_Task inputs_.
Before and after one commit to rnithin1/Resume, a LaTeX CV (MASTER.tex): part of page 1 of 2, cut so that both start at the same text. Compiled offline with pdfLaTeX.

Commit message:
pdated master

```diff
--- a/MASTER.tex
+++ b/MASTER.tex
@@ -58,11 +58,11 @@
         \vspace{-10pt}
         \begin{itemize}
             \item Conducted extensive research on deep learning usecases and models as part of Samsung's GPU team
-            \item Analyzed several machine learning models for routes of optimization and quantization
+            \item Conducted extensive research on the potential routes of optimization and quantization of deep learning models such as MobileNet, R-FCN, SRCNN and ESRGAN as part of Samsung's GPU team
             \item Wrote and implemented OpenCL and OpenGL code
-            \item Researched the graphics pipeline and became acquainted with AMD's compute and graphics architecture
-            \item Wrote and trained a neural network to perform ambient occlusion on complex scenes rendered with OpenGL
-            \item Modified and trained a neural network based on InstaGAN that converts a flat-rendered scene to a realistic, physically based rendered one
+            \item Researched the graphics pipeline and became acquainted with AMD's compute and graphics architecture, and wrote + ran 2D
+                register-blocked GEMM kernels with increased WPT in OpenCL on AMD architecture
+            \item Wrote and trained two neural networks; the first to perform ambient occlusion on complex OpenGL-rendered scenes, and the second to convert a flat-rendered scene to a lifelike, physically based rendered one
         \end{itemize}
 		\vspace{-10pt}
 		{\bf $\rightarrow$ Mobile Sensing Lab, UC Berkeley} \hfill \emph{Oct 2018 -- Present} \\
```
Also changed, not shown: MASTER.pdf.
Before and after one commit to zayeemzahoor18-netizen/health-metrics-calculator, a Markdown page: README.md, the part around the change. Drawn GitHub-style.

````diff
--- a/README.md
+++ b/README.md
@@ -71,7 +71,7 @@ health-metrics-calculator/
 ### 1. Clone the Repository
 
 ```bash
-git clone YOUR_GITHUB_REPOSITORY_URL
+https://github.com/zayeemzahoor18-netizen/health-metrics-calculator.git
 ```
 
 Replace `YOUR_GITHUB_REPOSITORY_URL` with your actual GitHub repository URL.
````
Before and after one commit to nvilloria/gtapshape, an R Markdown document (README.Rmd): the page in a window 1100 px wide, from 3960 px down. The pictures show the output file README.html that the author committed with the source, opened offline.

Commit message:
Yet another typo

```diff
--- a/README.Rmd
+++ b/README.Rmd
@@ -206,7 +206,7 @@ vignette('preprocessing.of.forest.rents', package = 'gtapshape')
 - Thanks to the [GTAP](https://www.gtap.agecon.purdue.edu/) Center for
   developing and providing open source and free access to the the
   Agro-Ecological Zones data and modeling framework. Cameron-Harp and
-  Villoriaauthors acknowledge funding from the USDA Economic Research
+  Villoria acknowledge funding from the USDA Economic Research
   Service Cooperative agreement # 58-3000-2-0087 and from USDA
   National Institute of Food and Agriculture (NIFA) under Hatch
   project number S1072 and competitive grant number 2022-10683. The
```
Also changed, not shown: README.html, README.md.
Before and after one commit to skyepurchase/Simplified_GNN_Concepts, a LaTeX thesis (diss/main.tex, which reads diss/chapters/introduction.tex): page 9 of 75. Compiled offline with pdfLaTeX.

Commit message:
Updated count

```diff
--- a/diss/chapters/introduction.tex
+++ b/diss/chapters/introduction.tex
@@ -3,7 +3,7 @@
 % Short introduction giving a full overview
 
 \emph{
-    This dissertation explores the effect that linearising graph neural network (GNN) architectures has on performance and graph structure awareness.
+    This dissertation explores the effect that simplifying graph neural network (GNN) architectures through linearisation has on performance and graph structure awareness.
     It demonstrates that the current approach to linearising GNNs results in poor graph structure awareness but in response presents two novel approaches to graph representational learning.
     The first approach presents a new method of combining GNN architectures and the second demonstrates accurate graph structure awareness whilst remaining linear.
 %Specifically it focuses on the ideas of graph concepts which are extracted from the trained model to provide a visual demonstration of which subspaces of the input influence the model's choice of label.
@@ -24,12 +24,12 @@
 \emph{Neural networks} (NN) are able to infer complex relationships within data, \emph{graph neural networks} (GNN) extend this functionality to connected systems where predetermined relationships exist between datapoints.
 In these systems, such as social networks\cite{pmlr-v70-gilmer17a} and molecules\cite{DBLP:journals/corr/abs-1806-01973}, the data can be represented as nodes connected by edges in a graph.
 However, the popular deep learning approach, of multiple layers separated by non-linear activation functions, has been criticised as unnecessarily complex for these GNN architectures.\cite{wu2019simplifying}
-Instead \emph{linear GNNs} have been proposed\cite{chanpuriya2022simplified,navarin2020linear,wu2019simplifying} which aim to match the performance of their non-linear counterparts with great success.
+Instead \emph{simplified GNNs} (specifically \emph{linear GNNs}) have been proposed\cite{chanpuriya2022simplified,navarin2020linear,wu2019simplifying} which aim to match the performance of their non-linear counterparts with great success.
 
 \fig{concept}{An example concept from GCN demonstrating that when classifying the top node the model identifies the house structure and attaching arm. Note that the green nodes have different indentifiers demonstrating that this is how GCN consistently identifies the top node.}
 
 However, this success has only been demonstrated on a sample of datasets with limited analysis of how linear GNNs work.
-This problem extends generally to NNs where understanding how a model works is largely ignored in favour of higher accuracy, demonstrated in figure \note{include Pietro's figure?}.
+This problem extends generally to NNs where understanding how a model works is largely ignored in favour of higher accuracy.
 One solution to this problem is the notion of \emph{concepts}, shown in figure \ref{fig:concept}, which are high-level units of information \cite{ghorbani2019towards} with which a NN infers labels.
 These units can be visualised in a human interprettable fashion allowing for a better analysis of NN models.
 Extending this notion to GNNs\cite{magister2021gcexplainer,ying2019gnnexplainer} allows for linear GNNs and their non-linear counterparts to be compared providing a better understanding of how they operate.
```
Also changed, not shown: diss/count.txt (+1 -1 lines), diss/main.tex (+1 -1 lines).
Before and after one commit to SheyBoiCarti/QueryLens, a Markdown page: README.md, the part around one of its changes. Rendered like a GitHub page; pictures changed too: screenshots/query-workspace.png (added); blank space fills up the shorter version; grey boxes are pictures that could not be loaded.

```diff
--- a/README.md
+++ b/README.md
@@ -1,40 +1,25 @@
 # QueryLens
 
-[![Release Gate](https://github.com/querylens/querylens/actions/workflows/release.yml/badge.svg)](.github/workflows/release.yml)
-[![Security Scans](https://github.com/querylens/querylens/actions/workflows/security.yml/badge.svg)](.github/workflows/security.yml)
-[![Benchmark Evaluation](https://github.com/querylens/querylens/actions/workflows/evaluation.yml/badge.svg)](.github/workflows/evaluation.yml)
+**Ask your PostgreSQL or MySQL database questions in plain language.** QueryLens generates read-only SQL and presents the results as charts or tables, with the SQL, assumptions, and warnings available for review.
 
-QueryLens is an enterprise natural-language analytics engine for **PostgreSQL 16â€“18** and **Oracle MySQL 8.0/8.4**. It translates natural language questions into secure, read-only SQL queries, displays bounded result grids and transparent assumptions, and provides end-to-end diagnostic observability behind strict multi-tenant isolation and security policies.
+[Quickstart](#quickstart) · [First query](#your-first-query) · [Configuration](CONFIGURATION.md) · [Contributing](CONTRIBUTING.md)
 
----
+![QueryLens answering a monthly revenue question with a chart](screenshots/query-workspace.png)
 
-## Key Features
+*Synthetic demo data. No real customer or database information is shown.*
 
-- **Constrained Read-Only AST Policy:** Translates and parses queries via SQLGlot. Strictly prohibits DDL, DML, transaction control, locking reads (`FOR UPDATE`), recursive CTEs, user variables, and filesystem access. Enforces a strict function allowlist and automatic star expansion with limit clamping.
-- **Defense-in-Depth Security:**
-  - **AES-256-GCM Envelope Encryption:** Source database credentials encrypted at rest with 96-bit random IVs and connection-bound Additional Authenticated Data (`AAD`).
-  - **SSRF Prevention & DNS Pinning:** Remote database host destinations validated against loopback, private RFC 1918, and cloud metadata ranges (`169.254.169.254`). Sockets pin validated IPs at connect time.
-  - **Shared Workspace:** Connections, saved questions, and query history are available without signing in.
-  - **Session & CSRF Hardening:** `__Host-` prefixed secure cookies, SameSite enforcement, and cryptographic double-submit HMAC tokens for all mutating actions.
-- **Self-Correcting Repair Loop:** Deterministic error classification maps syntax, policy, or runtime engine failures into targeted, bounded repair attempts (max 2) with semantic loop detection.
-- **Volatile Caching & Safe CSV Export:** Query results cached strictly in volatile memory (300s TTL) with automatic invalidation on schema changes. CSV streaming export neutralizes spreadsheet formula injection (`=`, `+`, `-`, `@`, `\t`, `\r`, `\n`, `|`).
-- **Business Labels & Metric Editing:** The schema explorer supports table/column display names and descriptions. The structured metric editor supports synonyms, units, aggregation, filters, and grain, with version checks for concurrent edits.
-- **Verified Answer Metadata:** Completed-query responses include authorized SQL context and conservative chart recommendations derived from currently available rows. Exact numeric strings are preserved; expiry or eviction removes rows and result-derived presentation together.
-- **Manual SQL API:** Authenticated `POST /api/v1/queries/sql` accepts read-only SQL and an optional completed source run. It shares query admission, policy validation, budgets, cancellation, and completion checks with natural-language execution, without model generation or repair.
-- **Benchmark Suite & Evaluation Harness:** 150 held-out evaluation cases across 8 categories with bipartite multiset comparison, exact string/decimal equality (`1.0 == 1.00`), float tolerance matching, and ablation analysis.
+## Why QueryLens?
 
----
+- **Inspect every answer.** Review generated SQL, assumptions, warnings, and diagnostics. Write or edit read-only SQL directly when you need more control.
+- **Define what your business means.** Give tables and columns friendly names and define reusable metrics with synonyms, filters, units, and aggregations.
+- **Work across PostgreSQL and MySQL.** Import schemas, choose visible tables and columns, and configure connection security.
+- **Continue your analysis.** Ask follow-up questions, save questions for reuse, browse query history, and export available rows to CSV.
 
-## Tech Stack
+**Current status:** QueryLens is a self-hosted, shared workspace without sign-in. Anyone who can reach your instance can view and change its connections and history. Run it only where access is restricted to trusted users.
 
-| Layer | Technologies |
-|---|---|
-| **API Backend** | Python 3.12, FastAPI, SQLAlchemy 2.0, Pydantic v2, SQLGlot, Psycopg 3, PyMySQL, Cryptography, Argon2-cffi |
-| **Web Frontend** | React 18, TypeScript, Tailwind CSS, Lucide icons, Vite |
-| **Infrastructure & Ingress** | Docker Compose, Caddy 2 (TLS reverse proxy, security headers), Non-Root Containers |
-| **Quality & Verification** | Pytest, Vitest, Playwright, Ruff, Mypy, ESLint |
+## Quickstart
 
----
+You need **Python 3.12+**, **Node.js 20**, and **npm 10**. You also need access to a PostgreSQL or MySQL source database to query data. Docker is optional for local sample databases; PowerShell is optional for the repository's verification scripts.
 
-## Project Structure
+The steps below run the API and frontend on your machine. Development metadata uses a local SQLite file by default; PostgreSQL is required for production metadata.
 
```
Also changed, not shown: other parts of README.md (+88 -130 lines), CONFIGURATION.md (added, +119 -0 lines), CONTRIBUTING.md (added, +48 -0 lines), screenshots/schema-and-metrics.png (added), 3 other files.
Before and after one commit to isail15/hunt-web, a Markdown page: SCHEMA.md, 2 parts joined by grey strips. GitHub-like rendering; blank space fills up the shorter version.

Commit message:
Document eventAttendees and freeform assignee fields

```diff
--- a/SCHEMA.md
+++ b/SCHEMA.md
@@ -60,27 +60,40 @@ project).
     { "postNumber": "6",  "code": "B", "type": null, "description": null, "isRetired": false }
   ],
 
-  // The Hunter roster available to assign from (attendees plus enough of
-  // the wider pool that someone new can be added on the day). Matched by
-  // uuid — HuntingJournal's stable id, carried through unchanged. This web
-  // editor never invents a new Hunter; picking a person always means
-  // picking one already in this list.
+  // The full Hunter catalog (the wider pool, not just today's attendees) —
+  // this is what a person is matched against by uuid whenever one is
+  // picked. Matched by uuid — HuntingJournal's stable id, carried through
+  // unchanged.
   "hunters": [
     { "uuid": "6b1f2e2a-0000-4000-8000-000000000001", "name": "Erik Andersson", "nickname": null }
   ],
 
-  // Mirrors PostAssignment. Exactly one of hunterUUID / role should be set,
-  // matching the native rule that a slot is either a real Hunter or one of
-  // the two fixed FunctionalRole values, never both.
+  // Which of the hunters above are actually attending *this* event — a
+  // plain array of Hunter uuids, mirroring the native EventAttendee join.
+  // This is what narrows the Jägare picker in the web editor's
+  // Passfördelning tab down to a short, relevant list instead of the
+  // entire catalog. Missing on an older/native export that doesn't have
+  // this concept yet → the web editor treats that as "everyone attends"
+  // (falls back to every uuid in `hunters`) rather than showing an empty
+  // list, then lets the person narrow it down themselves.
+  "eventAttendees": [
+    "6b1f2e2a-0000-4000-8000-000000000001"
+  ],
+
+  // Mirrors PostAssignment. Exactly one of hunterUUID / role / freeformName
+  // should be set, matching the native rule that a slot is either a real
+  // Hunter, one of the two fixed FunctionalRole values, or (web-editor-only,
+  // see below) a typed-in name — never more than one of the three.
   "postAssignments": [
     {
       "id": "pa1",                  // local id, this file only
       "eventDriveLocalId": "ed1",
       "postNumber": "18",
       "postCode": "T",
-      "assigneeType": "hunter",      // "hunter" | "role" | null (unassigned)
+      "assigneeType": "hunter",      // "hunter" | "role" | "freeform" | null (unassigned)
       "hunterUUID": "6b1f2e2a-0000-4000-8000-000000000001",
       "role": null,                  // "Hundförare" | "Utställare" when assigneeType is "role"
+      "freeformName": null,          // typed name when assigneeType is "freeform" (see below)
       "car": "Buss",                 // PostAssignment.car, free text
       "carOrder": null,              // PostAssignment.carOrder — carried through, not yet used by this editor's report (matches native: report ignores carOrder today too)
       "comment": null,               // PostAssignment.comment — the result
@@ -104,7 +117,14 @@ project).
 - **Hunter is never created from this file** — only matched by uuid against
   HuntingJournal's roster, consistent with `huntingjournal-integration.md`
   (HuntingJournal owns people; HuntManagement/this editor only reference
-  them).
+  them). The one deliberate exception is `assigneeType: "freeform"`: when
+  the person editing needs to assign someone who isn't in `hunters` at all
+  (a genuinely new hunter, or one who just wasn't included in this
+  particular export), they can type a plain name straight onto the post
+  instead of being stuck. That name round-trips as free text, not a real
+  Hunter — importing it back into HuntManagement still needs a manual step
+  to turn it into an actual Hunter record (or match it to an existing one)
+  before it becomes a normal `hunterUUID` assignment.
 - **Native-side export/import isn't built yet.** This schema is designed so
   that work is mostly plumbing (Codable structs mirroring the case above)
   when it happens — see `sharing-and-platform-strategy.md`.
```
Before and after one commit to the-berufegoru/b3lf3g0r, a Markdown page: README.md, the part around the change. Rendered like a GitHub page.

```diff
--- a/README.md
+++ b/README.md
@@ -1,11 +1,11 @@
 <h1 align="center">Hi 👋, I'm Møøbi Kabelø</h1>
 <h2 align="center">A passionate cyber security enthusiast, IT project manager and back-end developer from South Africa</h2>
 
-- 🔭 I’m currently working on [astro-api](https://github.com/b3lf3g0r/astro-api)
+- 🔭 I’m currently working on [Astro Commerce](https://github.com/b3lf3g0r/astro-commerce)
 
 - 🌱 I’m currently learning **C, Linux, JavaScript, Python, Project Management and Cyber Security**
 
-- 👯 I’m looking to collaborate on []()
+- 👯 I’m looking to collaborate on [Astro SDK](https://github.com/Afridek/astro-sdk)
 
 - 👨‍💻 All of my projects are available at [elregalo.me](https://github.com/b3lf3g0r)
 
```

_Task directions_.
A single number is the whole answer: report how many lines in the data above include the word "emph".

_Solved exercise_.
6